There's a famous result that says a 1 dimensional simple random walk on Z with p = q = 1/2 will cross every point an infinite number of times. I came up with a very elementary proof, but I'm not sure if it's rigorous enough. Could I get some critique? I feel I'm missing something important that could make it fully rigorous.

Here is the proof:

Lemma 1: The random walk starting from the space 0 returns to 0 with probability 1.

Proof:

Let p(n), for n = 1 ,2 ,3,... be the probability that the walk eventually crosses the origin, 0 from the space |n| (this is the modulus function. We make no distinction between the space -n and n since the probability of returning to 0 from both is the same.)


From the space n, it has probability 1/2 of moving to the space "n-1" and "n+1" respectively, from which it has p(n-1) and p(n+1) chance of returning respectively. So we have

p(n) = (1/2)(p(n-1) + p(n+1)), for n = 2, 3, 4, ... or

p(n+2) = 2p(n+1) - p(n) for n = 1, 2, 3, ... [after rearranging and shifting the index] (eq 1)

Now, note that we have a special case for p(1). From the space "1", it has probability 1/2 of returning to the origin, and probability 1/2 of moving to space "2". So we have

p(1) = (1/2)(1 + p(2)).

Rearranging,

p(2) = 2p(1) - 1 - (eq 2)

We claim that p(1) = 1, and indeed all the p(n) are equal to 1 and hence the walk always returns to "0". We prove this by contradiction.

Assume p(1) =/= 1. Then since probabilities are between 1 and 0, we can write p(1) = 1 - x, for some x, 0 < x =< 1.
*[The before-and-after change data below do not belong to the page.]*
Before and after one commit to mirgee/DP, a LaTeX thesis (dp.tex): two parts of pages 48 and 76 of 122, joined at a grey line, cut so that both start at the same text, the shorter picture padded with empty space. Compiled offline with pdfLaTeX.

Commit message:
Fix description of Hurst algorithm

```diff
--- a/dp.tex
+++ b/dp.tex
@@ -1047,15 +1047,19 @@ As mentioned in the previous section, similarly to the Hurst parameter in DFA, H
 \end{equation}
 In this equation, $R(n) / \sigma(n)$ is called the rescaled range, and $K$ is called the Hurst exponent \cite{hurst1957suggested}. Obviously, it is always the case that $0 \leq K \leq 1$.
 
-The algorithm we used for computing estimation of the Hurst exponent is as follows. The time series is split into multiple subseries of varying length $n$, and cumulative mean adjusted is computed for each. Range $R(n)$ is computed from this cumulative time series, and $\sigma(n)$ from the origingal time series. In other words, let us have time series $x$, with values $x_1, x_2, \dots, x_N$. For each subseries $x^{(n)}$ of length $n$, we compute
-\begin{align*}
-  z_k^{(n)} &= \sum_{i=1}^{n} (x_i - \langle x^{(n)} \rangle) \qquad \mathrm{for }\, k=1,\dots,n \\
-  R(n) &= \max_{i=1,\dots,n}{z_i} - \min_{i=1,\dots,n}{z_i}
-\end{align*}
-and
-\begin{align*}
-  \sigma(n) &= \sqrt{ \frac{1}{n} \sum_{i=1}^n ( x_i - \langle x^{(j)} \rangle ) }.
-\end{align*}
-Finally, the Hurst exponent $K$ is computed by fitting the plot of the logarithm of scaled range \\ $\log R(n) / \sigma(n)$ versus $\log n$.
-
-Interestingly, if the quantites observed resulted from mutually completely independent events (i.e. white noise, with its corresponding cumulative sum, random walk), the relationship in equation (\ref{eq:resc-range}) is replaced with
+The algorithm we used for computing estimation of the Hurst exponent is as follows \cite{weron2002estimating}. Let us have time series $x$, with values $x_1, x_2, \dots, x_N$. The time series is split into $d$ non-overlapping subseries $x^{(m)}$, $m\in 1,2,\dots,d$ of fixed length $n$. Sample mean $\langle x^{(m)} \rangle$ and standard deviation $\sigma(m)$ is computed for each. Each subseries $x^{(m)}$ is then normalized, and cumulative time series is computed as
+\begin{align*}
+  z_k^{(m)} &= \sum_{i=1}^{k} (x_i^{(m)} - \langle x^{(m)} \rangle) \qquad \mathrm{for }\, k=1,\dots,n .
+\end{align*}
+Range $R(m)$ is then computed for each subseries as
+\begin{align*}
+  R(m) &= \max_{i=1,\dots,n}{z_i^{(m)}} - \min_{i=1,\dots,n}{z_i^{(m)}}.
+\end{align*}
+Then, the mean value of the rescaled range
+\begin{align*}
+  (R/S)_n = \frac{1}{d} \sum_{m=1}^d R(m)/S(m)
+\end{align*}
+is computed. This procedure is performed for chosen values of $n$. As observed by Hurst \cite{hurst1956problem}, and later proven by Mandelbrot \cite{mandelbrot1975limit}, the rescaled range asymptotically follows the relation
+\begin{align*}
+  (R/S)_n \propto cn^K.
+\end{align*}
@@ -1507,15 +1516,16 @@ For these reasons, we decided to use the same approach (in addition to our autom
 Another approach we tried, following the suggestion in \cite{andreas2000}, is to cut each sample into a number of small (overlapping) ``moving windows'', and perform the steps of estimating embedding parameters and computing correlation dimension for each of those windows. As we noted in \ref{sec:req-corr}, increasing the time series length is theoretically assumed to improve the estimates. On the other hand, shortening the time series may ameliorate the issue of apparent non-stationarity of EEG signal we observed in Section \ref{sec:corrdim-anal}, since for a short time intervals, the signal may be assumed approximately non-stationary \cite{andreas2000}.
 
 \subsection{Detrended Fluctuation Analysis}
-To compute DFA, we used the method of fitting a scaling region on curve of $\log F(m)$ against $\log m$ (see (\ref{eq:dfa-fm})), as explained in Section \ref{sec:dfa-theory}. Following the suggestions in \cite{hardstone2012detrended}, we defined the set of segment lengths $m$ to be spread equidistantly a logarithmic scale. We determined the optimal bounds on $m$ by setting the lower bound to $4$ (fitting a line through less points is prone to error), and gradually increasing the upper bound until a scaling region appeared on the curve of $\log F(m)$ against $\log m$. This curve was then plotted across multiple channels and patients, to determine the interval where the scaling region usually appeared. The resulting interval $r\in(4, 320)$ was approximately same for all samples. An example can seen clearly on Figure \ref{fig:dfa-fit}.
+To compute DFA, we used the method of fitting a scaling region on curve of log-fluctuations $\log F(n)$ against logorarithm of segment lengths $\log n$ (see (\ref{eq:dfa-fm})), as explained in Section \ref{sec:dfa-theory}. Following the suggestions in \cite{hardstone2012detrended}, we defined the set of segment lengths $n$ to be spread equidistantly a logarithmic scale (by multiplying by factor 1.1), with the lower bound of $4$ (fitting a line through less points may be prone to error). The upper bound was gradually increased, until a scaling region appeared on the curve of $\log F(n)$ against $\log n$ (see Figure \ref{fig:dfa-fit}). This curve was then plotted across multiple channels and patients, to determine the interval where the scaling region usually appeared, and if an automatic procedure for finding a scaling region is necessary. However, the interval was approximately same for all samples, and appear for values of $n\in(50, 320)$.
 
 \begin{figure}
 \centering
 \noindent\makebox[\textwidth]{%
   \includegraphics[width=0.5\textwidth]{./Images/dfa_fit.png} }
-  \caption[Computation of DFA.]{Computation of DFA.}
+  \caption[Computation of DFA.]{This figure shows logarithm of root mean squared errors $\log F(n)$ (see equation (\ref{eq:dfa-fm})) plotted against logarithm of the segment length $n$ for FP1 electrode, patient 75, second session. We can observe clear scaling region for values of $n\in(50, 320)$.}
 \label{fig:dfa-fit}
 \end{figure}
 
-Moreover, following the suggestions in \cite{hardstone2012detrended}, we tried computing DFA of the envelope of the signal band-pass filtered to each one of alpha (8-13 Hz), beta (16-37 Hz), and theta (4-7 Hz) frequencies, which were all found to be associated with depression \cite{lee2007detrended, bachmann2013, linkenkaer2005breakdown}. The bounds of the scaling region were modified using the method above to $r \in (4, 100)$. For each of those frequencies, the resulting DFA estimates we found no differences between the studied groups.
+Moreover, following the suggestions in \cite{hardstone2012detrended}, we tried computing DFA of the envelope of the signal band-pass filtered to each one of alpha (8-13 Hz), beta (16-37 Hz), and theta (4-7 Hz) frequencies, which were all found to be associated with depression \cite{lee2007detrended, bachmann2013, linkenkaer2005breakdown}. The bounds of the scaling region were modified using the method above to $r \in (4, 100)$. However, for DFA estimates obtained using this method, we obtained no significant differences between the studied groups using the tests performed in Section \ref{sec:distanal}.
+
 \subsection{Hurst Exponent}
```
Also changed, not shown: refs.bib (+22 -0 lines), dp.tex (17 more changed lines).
It can be proven from eq 1 and 2 by induction that

p(n) = 1 - nx for n = 1, 2, 3, ...

But then our probabilities would eventually reach zero or a negative number, both of which are contradictions. (to see that the probabilities are all non-zero, note that the sequence of n steps left brings the walk back to the origin with probability 2^-n > 0.)

So p(1) = 1, and from eq 1 all the p(n) are also 1, as was to be shown.

Corollary: The walk crosses the origin an infinite number of times

Our lemma guarantees it will return once, at which point the walk starts again from "0", so our lemma applies again and again, and as such it crosses the origin an infinite number of times, since the walk is infinite.

Proof of the main theorem:

To extend the proof to all arbitrary points, note that from any point "b", the probability it eventually crosses another arbitrary point "a" is p(|b - a|). (think of it as shifting the origin to a, so the point b in relation to the new origin is now |b-a|). This is 1 from our previous lemma, since |b - a| is just p(n) for some n.

Since the walk is guarenteed to return to "a" from any other point, the same logic as in the corollary applies, and it crosses any arbitrary point "a" an infinite number of times.

Last edited by Bromster; December 24th, 2015 at 10:43 PM.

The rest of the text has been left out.